Next week is the Reader’s special fiction issue, which means there will be no Calendar–here are a few things to do when you’re not reading some great stories.
Since June 1994 the Chicago Seekers, an informal group interested in discussing philosophy, has been meeting monthly. Tonight’s topic, A Post X-ma$ Celebration of Intangibles as More Meaningful Than Materialism, takes book six of Plato’s Republic as its start. “The whole point is to apply these abstract ideas to the betterment of our everyday lives, rather than talk about them as some useless theory,” says seeker Bob Lichtenbert, who will begin the session with a brief presentation. “It’s a lot to do in one meeting, but we’ll give it a shot.” It’s from 8 to 10 on Friday, December 29, at Mitchell’s restaurant, 1953 N. Clybourn. It’s free; call 773-477-1744.
Most of the chants Dave Stringer leads at his kirtans (participatory ecstatic chanting events) are in Sanskrit, but he also throws in some Hindi. Between the chants he sings songs, most of which are bluesy and in English. Stringer, who plays harmonium, and his backup band will lead a kirtan Sunday, December 31, at 8 PM at Moksha Yoga, 700 N. Carpenter. Admission is $25. It’ll be followed by a free satsang and meditation, which run from 10:30 to 1. Call 312-942-9642.
The money raised from the Yoga Practice to Benefit Gilda’s Club Monday, January 1, will be used to purchase badly needed blocks, straps, blankets, and other props for cancer patients who take classes at the club. “Not everyone can do the poses, so we want to be able to adapt them by using props,” says yoga teacher and event organizer Mary Klonowski. Six studios are participating in the yoga-thon, and the classes, which range from beginning to advanced, are $15 each. Call Gilda’s Club at 312-464-9900 for exact times and locations.
Since hitting the streets exactly one year ago to capture millennial life in Chicago, the 108 photographers who contributed to the CITY 2000 documentary project have taken over 500,000 pictures. Some 300 of these go on display January 1 at the Chicago Cultural Center, 78 E. Washington (312-744-6630). You Are Here: Chicago in the Year 2000 will be open from noon to 5 on New Year’s Day; the free exhibit continues through March 4.
Not only is it “cool” to do three one-act plays with the same setting, it’s economical. “We work with a very small budget,” says Equity Library Theatre Chicago’s Frank Farrell. “We don’t pay our actors, so we don’t want to spend a lot of money on the sets.

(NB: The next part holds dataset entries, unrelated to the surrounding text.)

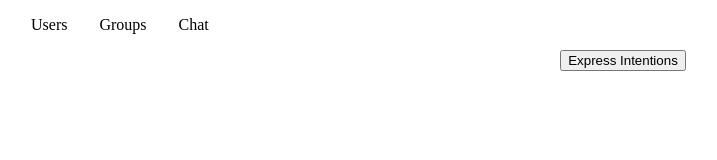
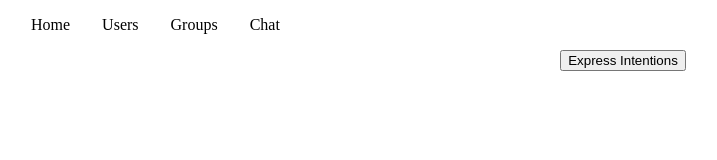
Before and after one commit to erhestrada/intentions-tracker, a website built with Vite: page frontend/index.html in a window 1280 px wide. Shown: the whole page, without its empty margins (17-734 px from the left). Built offline with nearby package versions, Linux system fonts and the light colour scheme; no server answers.

Commit message:
add home to navbar

```diff
--- a/frontend/index.html
+++ b/frontend/index.html
@@ -9,6 +9,7 @@
 <body>
     <nav>
         <ul>
+            <li><a href='index.html'>Home</a></li>
             <li><a href="users.html">Users</a></li>
             <li><a href="groups.html">Groups</a></li>
             <li><a href="chat.html">Chat</a></li>
```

Also, the focus should be on the actors and the acting.” The ELTC’s latest installment of its “Greatest American Playwrights of the 20th Century” series, the Park Bench Plays, features Edward Albee’s The Zoo Story, John Guare’s The Loveliest Afternoon of the Year, and Israel Horovitz’s Shooting Gallery–all of which take place on park benches. The show opens January 4 at 8 and runs weekends through January 28 at the Breadline Theatre, 1802 W. Berenice. Tickets are $15, $10 for students. Call 773-743-0266.